Goal of the exercise:
Go through the data below and count every line that has the word "PCIL". Return only the count.

Dataset:
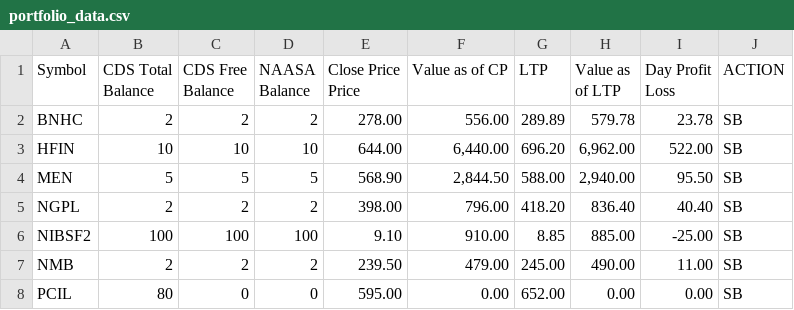
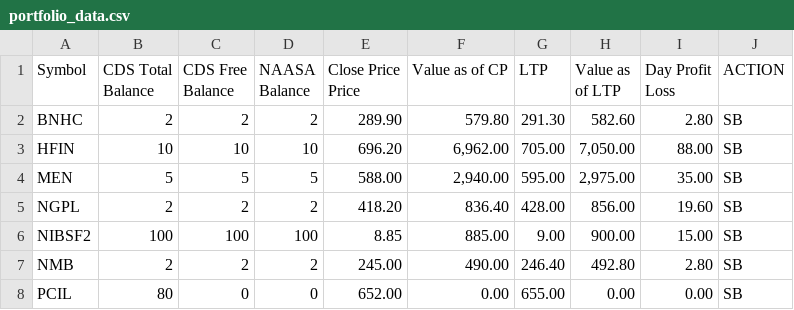
Before and after one commit to kapil-111/naasa_portfolio_tracker, a CSV file: portfolio_data.csv, drawn as a sheet; only a part is shown; the diff covers the shown part only.

```diff
--- a/portfolio_data.csv
+++ b/portfolio_data.csv
@@ -6,8 +6,8 @@ Price",Value as of CP,LTP,Value as of LTP,"Day Profit
 Loss",ACTION
-BNHC,2,2,2,278.00,556.00,289.89,579.78,23.78,SB
-HFIN,10,10,10,644.00,"6,440.00",696.20,"6,962.00",522.00,SB
-MEN,5,5,5,568.90,"2,844.50",588.00,"2,940.00",95.50,SB
-NGPL,2,2,2,398.00,796.00,418.20,836.40,40.40,SB
-NIBSF2,100,100,100,9.10,910.00,8.85,885.00,-25.00,SB
-NMB,2,2,2,239.50,479.00,245.00,490.00,11.00,SB
-PCIL,80,0,0,595.00,0.00,652.00,0.00,0.00,SB
+BNHC,2,2,2,289.90,579.80,291.30,582.60,2.80,SB
+HFIN,10,10,10,696.20,"6,962.00",705.00,"7,050.00",88.00,SB
+MEN,5,5,5,588.00,"2,940.00",595.00,"2,975.00",35.00,SB
+NGPL,2,2,2,418.20,836.40,428.00,856.00,19.60,SB
+NIBSF2,100,100,100,8.85,885.00,9.00,900.00,15.00,SB
+NMB,2,2,2,245.00,490.00,246.40,492.80,2.80,SB
+PCIL,80,0,0,652.00,0.00,655.00,0.00,0.00,SB
```
Also changed, not shown: 20 edited cells elsewhere in this file, chukul_broker_summary.csv, 6 other files.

Written answer:
2